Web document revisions
== == ==

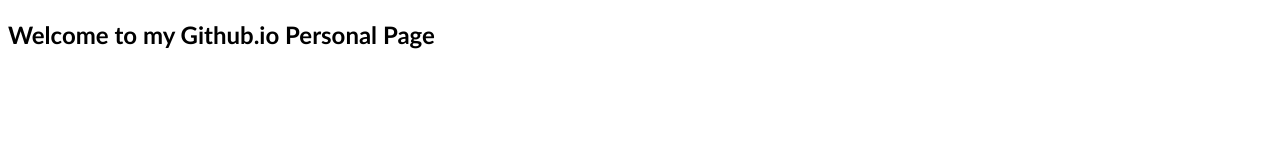
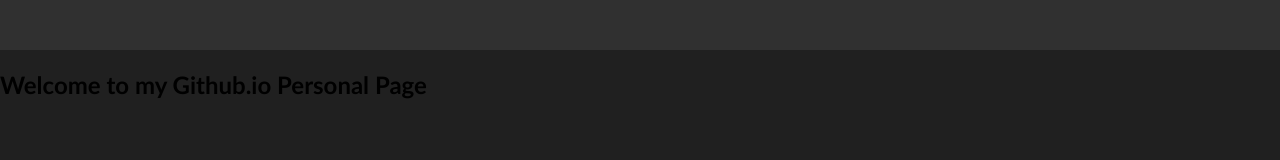
Before and after one commit to Grudgez/bradleydeleonard.github.io, a plain HTML site: page index.html in a window 1280 px wide. Drawn offline with Linux system fonts and the light colour scheme.

Commit message:
added more styling to css

```diff
--- a/styles/styles.css
+++ b/styles/styles.css
@@ -3,4 +3,10 @@
 }
 body{
     font-family: 'Trebuchet MS', 'Lucida Sans Unicode', 'Lucida Grande', 'Lucida Sans', Arial, sans-serif;
+    background-color: #202020;
+    margin: 0;
 }
+header{
+    background-color: #303030;
+    min-height: 50px;
+}
```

== == ==

Include both ends. Return the line holding "added more styling to css" and all lines after it in the records above, exactly as written.

— Task result —
added more styling to css

```diff
--- a/styles/styles.css
+++ b/styles/styles.css
@@ -3,4 +3,10 @@
 }
 body{
     font-family: 'Trebuchet MS', 'Lucida Sans Unicode', 'Lucida Grande', 'Lucida Sans', Arial, sans-serif;
+    background-color: #202020;
+    margin: 0;
 }
+header{
+    background-color: #303030;
+    min-height: 50px;
+}
```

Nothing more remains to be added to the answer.